Chicago opera lovers are getting a "twofer" with this season's dark and compelling production of Puccini's 1900 political melodrama "Tosca." Originally created by British director John Caird for the Houston Grand Opera in 2010 and later revived for Los Angeles, Lyric's "Tosca" opened on January 24th, closed on February 5th, and then re-opened with new singers in the principal roles of Tosca, Cavaradossi, Scarpia, and Spoletta on February 27th for a run that concludes March 14th.
I have a dream. I dream that some day I'll be able to walk into an opera house and not be faced with a production in which the stage director has imposed some sort of high concept on the piece that is either irrelevant to or openly contradictory to the intentions of the composer and librettist. Alas, as the Lyric Opera of Chicago production of Wagner's "Tannhäuser" demonstrates, that's still a dream.
James Baldwin dedicated his play “Blues for Mr. Charlie” to the memory of Medgar Evers and of the four girls killed in the Birmingham church bombing, all violent moments in the Civil Rights struggles of the 1950s and '60s. Baldwin loosely based the action on the murder of teenager Emmett Till in Mississippi in 1955. Director Ron Himes opens the current production of the play at Washington University's Performing Arts Department with photos of African-American men killed by white men in the decades since then. The killing continues.
Los Angeles' 24th Street Theatre recently presented "Walking the Tightrope"—a little gem of a theatrical production—at COCA, the Center of Creative Arts in University City. The touring production was on site February 21–22, 2015.
Winter Opera St. Louis, after a brilliant production of "Le Nozze di Figaro", continues its eighth season with a venture into less familiar fare — Pietro Mascagni's "L'amico Fritz".
The “Cinderella” now at the Fox Theatre is not just any “Cinderella.” It's the “Rodgers and Hammerstein's Cinderella.”
With “Ring of Fire: The Music of Johnny Cash,” the title explains the show itself. It’s not the story of Johnny Cash the man, nor his demons or his loves, but of his music, specifically the music he wrote.
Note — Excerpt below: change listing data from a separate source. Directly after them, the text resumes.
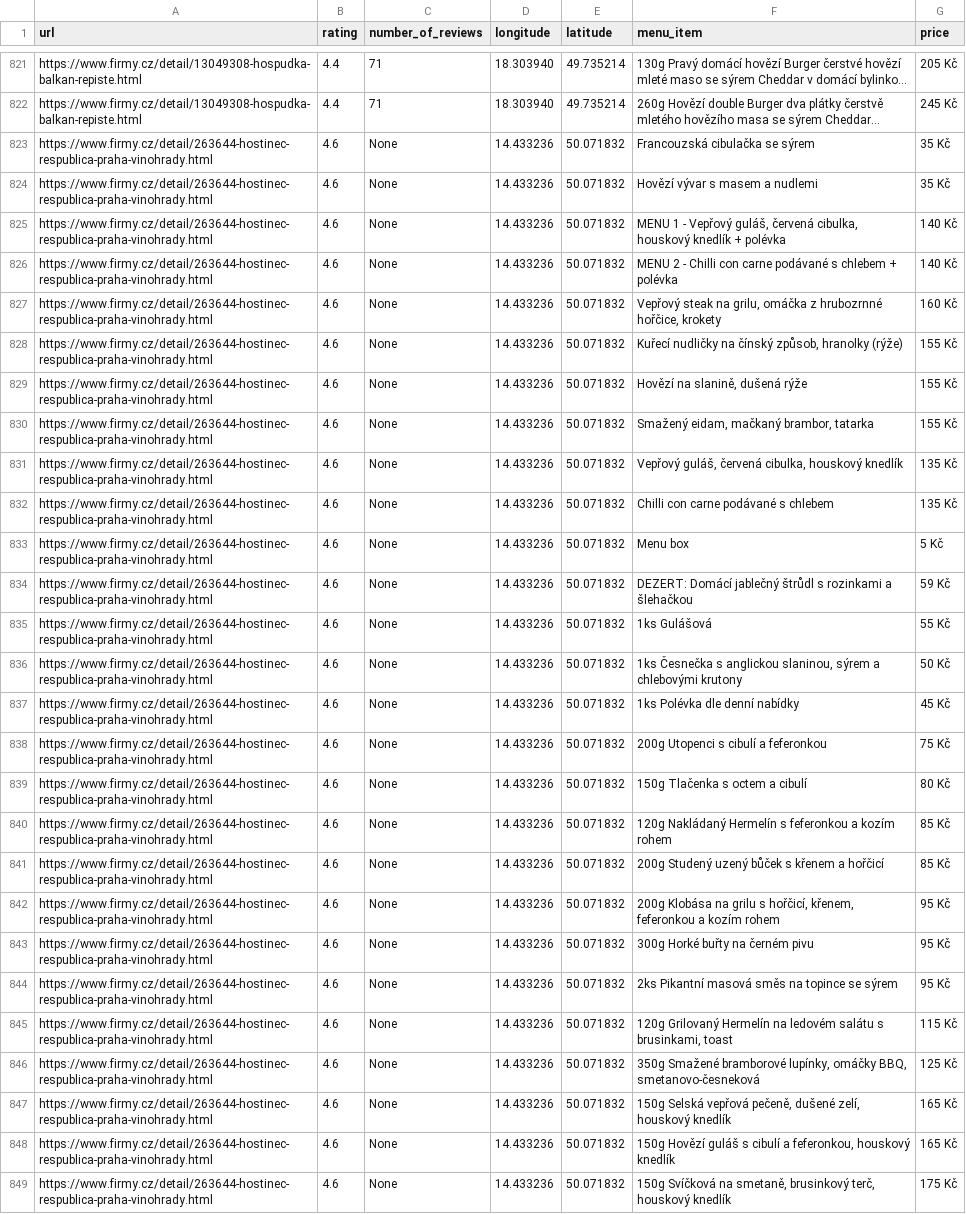
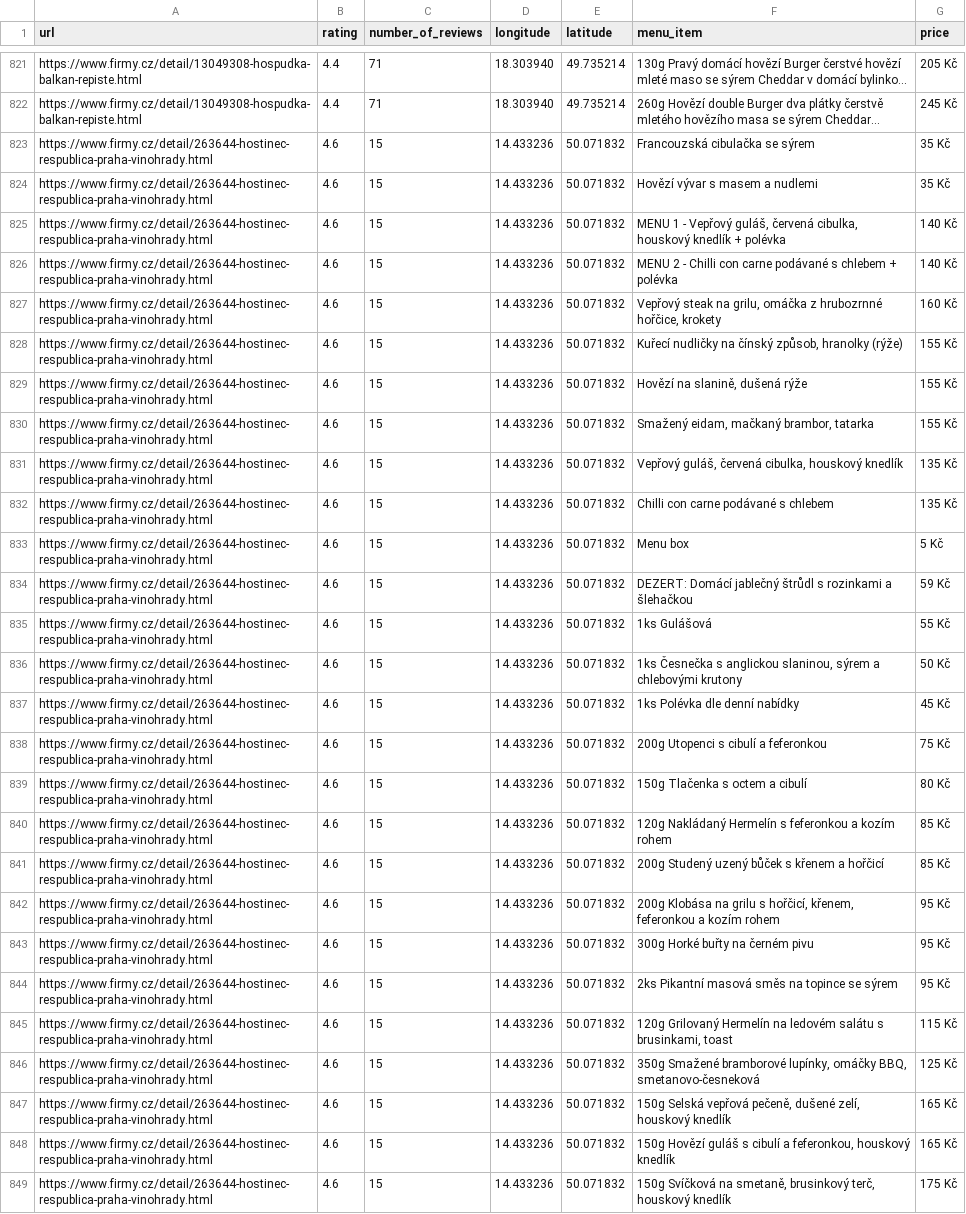
Before and after one commit to muzikr/prague-pub-map, a CSV file: data/pubs_data_czechia.csv, drawn as a sheet; only a part is shown, gaps mark what is left out; long unchanged cells end in …; the diff covers the shown part only; the diff names each change by its address in the sheet, - before the commit and + after, or states it on an @@ line.

```diff
--- a/data/pubs_data_czechia.csv
+++ b/data/pubs_data_czechia.csv
-C823:C849 (number_of_reviews): None
+C823:C849 (number_of_reviews): 15
```
Also changed, not shown: 34 edited cells elsewhere in this file, 2 other files.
In the 1830 tragedy "Anna Bolena" ("Anne Boleyn"), the second of Donizetti's four operas dealing with Tudor England and a classic of the bel canto operatic style, the composer and his librettist Felice Romani put the title character through hell—and aren't that much easier on the singer playing the role. She's on stage for most of the opera (which, in the Lyric Opera of Chicago production that opened this past weekend, runs three and one-half hours with intermission), finishing up with not one but two "mad" scenes and an execution scene that is almost as harrowing.
If your only exposure to George Gershwin and DuBose Heyward's 1935 opera "Porgy and Bess" has been the tour of the cut down "Broadway" version that played the Muny this past summer or even the interesting but flawed Union Avenue Opera/Black Rep co-production from 2007, you'd probably be justified in wondering why this is considered a great American opera. The current Lyric Opera of Chicago revival of its 2008 production—which runs through December 20—demonstrates why.